Task objective - In the data below, find every line with the word "json" and copy it out.

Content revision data
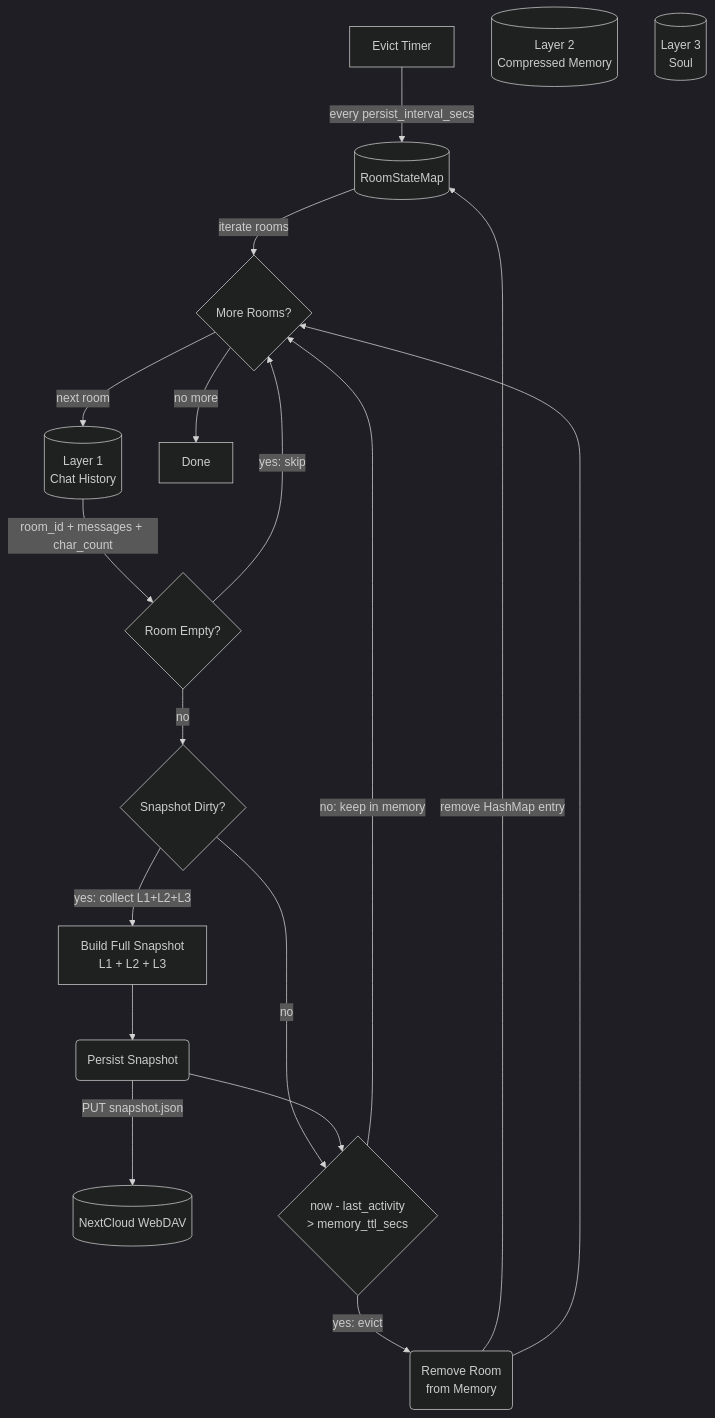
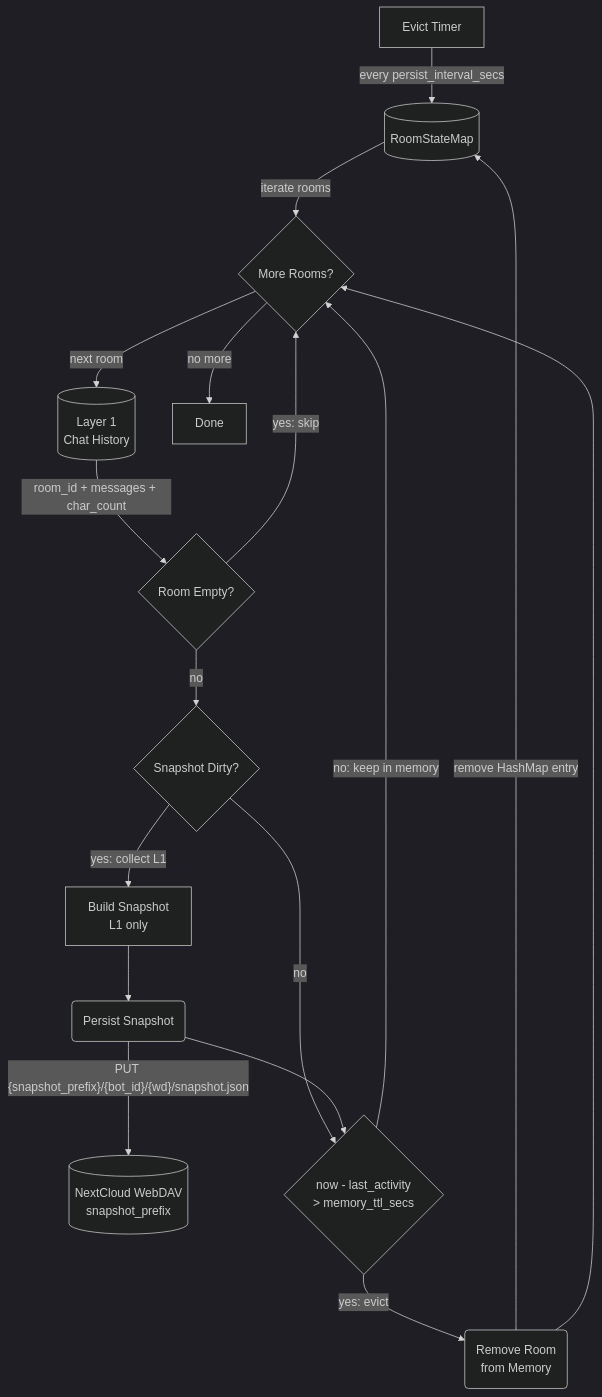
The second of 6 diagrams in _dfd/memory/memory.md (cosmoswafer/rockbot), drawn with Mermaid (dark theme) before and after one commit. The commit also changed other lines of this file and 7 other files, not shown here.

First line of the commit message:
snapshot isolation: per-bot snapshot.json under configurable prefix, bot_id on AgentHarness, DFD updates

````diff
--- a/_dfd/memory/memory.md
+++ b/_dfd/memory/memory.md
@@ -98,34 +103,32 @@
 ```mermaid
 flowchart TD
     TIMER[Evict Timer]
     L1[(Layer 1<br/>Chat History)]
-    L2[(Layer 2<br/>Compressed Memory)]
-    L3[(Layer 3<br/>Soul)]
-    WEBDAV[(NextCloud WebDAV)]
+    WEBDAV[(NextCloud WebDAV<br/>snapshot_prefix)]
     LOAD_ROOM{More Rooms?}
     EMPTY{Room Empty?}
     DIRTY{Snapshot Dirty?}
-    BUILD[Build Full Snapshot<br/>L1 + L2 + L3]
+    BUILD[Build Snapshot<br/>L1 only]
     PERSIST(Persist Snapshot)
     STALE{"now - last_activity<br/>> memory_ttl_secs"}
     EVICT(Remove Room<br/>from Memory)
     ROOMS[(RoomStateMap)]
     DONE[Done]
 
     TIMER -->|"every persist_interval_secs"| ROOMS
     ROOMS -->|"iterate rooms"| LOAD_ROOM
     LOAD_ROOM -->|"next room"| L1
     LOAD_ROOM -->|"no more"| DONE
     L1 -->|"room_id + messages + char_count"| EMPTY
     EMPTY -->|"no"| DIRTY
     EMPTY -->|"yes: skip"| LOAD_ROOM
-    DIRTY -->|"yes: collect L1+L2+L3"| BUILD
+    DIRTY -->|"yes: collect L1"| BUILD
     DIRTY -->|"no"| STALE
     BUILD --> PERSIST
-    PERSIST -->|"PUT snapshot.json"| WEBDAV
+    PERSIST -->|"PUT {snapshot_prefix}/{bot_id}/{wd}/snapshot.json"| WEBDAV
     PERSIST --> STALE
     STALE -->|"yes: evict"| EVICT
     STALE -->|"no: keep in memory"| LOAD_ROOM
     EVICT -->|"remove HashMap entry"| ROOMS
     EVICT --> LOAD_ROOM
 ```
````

Problem solution -
snapshot isolation: per-bot snapshot.json under configurable prefix, bot_id on AgentHarness, DFD updates
-    PERSIST -->|"PUT snapshot.json"| WEBDAV
+    PERSIST -->|"PUT {snapshot_prefix}/{bot_id}/{wd}/snapshot.json"| WEBDAV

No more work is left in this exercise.